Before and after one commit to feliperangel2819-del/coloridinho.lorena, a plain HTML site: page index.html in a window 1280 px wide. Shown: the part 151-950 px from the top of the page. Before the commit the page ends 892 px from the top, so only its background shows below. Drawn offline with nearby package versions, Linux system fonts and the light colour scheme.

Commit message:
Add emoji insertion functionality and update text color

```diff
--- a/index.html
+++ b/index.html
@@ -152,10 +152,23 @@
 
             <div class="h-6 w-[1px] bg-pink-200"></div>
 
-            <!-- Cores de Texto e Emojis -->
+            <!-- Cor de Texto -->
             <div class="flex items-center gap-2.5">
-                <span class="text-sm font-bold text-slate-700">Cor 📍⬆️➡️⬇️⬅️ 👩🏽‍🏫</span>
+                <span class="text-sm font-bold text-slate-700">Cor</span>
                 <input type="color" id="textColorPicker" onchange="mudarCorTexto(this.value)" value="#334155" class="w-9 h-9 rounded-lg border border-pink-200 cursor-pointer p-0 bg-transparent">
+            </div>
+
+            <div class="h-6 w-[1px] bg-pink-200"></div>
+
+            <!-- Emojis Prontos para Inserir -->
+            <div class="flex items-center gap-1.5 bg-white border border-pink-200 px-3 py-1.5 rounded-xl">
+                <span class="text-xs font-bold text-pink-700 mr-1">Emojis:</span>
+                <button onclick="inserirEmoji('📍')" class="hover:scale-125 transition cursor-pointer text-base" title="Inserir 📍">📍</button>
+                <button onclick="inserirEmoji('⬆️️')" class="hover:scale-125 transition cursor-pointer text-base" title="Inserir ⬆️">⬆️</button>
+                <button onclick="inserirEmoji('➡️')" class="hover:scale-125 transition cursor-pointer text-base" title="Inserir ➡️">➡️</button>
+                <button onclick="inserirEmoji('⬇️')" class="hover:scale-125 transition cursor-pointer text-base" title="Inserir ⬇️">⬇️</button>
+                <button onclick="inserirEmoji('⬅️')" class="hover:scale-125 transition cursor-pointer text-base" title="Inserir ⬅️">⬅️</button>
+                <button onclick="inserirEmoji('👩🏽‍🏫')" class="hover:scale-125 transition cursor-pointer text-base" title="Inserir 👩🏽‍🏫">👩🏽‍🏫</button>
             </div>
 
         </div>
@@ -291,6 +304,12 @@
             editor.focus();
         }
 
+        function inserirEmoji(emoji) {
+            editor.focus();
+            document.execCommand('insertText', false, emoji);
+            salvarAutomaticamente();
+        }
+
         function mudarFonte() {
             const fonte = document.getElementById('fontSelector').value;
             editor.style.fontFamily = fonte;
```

...

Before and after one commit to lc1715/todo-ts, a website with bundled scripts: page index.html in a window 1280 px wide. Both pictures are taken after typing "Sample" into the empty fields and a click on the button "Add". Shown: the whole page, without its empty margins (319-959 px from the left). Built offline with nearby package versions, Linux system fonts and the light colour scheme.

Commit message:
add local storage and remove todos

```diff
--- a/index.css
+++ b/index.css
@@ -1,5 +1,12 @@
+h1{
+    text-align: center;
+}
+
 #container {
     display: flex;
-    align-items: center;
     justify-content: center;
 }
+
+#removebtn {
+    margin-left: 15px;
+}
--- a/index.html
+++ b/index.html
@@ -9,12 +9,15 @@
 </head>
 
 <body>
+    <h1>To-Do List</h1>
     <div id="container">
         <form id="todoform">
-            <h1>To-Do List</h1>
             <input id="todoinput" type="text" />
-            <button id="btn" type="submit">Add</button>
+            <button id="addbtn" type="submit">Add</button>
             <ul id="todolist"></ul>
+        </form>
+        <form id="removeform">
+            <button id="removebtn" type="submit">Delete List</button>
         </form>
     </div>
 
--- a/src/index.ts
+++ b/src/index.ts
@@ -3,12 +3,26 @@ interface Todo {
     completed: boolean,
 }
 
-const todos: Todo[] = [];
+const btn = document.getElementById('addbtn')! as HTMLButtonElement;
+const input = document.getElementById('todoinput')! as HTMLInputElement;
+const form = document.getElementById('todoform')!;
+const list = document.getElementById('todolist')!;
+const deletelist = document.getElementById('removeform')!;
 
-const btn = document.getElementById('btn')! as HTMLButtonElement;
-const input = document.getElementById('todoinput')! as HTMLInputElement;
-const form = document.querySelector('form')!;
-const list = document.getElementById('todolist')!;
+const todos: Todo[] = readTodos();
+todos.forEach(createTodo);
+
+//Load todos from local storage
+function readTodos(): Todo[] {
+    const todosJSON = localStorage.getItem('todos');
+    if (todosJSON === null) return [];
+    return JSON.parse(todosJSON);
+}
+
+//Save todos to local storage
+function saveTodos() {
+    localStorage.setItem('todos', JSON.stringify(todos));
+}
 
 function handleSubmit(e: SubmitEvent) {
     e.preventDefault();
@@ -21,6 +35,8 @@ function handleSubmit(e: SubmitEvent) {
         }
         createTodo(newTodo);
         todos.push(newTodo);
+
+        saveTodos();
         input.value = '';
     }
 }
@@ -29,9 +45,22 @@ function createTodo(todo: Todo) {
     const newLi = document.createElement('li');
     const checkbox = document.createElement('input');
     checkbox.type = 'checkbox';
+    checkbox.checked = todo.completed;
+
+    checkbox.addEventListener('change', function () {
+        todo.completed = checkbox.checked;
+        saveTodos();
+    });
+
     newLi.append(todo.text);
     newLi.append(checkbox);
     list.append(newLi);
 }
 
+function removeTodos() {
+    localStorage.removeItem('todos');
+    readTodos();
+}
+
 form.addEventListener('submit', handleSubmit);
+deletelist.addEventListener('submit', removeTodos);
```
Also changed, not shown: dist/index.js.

• [WHAT TO WORK ON]
Show all lines above holding the word "newTodo".

• [REPLY]
         createTodo(newTodo);
         todos.push(newTodo);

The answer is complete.